When a git command is run without setting an explicit execution timeout, the default value is not applied and the command runs with only an idle timeout.
- The idle timeout is more aggressive than the execution timeout and is generally sufficient to prevent rogue processes
- Many git commands, including and especially those used for hosting (e.g. git http-backend, git receive-pack, git upload-archive and git upload-pack) and garbage collection (e.g. git pack-refs, git prune and git repack) are always run with explicit execution timeouts, which are applied correctly
Commands without an explicit execution timeout set should have a default applied.
Only commands with explicit execution timeout apply one, and commands which don't have one run with only an idle timeout applied.
There is no workaround for this issue.
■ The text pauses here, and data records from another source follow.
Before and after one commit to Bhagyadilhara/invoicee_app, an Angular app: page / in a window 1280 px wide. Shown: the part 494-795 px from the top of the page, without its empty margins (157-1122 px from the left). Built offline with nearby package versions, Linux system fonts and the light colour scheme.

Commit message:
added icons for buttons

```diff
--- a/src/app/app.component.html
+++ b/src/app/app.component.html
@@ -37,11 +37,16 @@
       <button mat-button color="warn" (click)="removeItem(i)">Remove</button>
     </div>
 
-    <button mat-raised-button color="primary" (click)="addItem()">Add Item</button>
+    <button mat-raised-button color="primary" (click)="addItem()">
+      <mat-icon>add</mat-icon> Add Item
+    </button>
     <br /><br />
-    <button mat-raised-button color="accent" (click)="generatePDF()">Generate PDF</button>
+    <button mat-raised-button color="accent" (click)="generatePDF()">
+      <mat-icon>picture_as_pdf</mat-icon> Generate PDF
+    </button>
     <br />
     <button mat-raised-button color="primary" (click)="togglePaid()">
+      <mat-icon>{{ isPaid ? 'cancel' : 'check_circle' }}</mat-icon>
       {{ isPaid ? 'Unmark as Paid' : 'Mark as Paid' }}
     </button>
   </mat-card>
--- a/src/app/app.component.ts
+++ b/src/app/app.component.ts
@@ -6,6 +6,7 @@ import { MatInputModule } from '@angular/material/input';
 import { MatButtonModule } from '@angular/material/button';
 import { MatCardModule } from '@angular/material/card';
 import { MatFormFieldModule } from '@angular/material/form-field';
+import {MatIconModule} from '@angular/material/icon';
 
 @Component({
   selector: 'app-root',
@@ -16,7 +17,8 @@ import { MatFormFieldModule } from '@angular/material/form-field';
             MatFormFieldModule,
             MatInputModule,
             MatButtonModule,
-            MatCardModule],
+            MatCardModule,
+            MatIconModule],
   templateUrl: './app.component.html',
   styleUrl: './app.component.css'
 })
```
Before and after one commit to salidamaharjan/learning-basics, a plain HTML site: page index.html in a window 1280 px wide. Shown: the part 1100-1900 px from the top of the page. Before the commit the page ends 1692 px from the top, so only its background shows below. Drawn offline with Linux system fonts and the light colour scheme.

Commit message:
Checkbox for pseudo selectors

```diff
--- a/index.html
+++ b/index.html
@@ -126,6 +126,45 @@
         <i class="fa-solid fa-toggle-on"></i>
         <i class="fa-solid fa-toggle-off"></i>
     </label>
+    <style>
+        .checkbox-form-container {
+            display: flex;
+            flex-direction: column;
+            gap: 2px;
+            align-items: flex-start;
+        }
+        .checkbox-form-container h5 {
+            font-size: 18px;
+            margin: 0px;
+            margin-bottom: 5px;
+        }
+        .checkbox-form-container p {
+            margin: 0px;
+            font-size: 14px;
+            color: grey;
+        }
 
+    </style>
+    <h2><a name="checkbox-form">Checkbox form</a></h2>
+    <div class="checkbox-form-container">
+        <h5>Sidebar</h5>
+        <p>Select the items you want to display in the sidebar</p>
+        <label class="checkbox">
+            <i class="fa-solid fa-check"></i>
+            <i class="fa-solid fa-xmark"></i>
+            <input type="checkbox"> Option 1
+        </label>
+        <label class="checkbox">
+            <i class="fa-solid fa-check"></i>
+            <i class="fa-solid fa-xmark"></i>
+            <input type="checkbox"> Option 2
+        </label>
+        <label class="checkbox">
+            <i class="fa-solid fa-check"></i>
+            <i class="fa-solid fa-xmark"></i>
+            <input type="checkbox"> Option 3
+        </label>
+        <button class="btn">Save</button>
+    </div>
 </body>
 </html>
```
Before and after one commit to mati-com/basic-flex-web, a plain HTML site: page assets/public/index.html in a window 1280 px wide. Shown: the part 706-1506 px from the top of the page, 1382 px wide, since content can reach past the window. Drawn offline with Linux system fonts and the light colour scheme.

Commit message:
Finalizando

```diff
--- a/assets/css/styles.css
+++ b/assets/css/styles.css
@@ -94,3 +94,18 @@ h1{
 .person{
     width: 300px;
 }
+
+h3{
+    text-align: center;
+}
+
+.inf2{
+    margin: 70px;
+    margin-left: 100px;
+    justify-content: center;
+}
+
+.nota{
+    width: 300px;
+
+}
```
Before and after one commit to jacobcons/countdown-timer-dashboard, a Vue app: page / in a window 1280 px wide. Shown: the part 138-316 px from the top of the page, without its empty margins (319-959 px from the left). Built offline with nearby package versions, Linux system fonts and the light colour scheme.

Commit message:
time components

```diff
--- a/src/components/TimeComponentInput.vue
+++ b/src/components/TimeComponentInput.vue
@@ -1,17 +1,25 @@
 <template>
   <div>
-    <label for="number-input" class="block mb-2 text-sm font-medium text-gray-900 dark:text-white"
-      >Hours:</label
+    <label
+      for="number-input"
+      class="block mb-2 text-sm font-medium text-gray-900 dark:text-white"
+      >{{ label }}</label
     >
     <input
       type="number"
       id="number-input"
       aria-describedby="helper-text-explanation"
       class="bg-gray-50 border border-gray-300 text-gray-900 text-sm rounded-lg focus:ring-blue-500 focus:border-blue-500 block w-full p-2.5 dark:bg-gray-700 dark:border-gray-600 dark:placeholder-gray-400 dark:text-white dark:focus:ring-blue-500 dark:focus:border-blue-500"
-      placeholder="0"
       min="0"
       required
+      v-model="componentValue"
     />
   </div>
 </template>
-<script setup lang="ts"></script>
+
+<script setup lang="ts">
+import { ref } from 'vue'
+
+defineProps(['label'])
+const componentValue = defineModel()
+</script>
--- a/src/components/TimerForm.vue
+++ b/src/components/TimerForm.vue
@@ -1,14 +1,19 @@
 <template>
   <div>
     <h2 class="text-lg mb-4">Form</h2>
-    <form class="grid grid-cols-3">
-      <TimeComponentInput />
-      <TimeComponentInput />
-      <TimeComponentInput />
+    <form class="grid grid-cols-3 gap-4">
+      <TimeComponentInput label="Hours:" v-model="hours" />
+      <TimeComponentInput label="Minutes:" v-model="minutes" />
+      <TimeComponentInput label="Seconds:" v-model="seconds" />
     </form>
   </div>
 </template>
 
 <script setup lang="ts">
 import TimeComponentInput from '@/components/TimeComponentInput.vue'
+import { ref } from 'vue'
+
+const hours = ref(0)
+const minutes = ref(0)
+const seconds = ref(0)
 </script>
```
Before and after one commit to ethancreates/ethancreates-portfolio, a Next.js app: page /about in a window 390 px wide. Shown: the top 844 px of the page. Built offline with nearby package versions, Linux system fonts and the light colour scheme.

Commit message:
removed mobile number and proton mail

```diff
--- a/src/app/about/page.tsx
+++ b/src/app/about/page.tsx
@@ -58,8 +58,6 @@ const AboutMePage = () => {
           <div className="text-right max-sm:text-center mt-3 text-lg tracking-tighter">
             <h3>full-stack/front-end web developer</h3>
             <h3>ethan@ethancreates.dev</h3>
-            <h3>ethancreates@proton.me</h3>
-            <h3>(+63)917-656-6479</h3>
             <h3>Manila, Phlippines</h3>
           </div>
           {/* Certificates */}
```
App developers can update their apps to specify explicit timeouts, but, as noted above, the idle timeout, which is applied, is generally sufficient.